Structured diff data
######

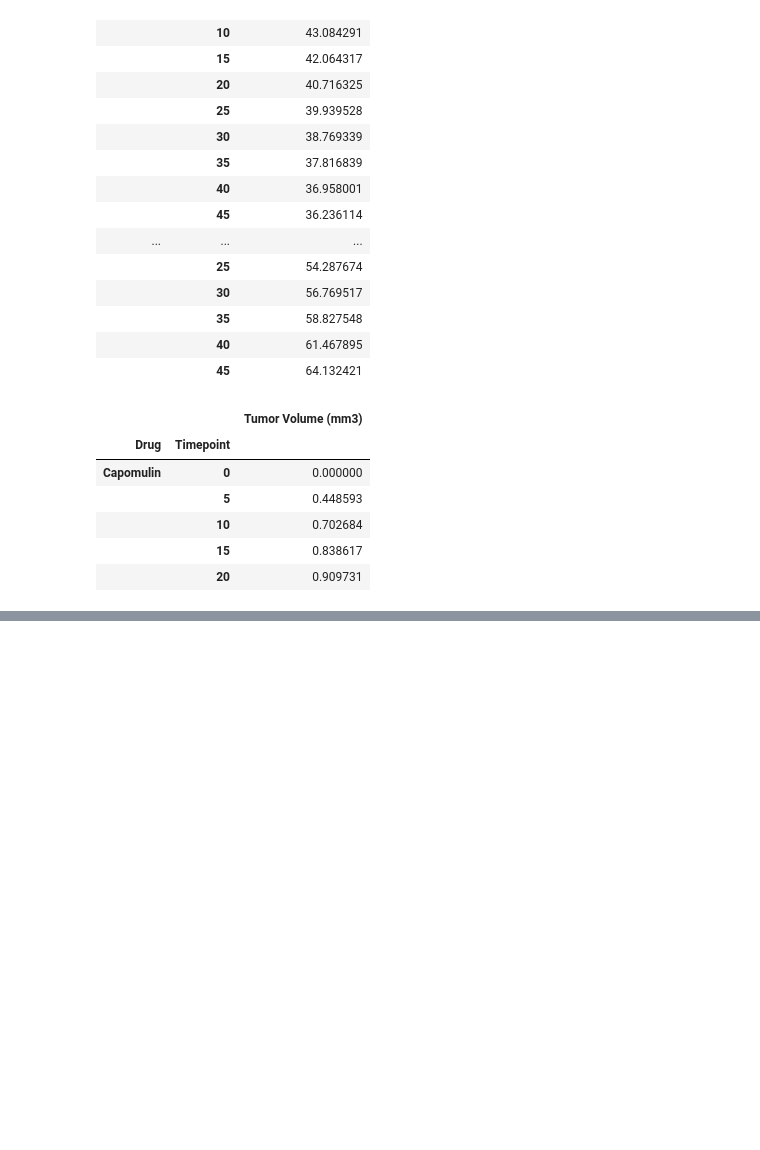
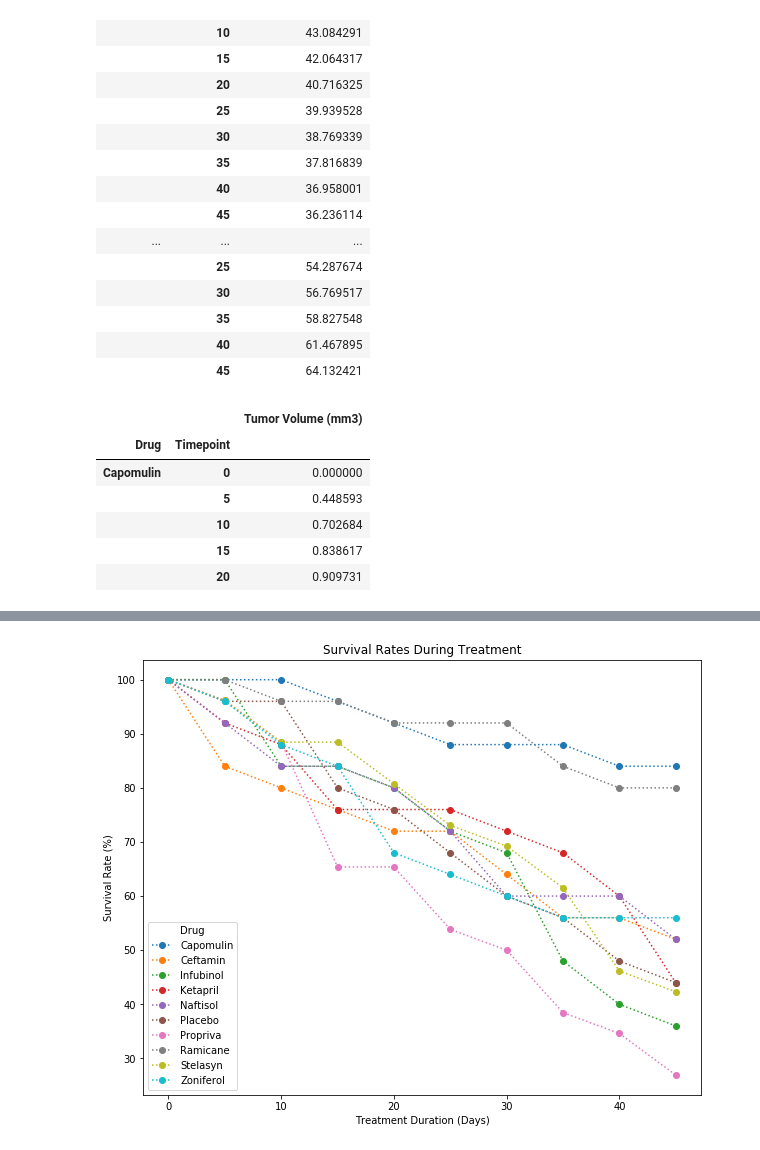
Before and after one commit to stewartmw/Week5-Matplotlib-MatthewStewart, a Jupyter notebook: Pymaceuticals.ipynb, the cells around one changed output, grey strips where cells are left out. Saved outputs shown, nothing was run; the diff lists cells and outputs as text; code cells hidden in the pictures; blank space fills up the shorter version.

```diff
--- a/Pymaceuticals.ipynb
+++ b/Pymaceuticals.ipynb
@@ -129,0 +207,5 @@ plt.show()
+# %%
+pyma_count_group = pymaceuticals_df.groupby(['Drug', 'Timepoint'])
+pyma_count_df = pd.DataFrame(pyma_count_group['Mouse ID'].count())
+pyma_count_df.rename(columns = {'Mouse ID': 'Mouse Count'}, inplace = True)
+pyma_count_df.head(20)
@@ -129,0 +231,4 @@ plt.show()
+# %%
+pyma_count_df_unstack = pyma_count_df.unstack(level = 0)
+pyma_count_df_unstack.columns = pyma_count_df_unstack.columns.droplevel()
+pyma_count_df_unstack.head()
@@ -129,0 +243,11 @@ plt.show()
+# %%
+pyma_count_df_percent = pyma_count_df_unstack.copy()
+startingValue = []
+
+for j in range(len(pyma_count_df_percent.columns)):
+    startingValue.append(pyma_count_df_percent.iloc[0, j])
+
+for i in range(len(pyma_count_df_percent.index)):
+    for j in range(len(pyma_count_df_percent.columns)):
+        pyma_count_df_percent.iloc[i, j] = pyma_count_df_percent.iloc[i, j] * 100 / startingValue[j]
+pyma_count_df_percent.head()
@@ -129,0 +262,9 @@ plt.show()
+# %%
+pyma_count_df_percent.plot(marker = 'o', linestyle = ':', figsize = (10,8))
+plt.xlabel('Treatment Duration (Days)')
+plt.ylabel('Survival Rate (%)')
+plt.title('Survival Rates During Treatment')
+plt.savefig('Images/SurvivalRatesOverTime.png')
+plt.show()
+# %% [output]
+[figure, added]
```
Also changed, not shown: parts of 19 cells of this notebook, 4 other files.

######

Where a line in the records above contains the string "Mouse", copy that line.

Exercise result:
+pyma_count_df = pd.DataFrame(pyma_count_group['Mouse ID'].count())
+pyma_count_df.rename(columns = {'Mouse ID': 'Mouse Count'}, inplace = True)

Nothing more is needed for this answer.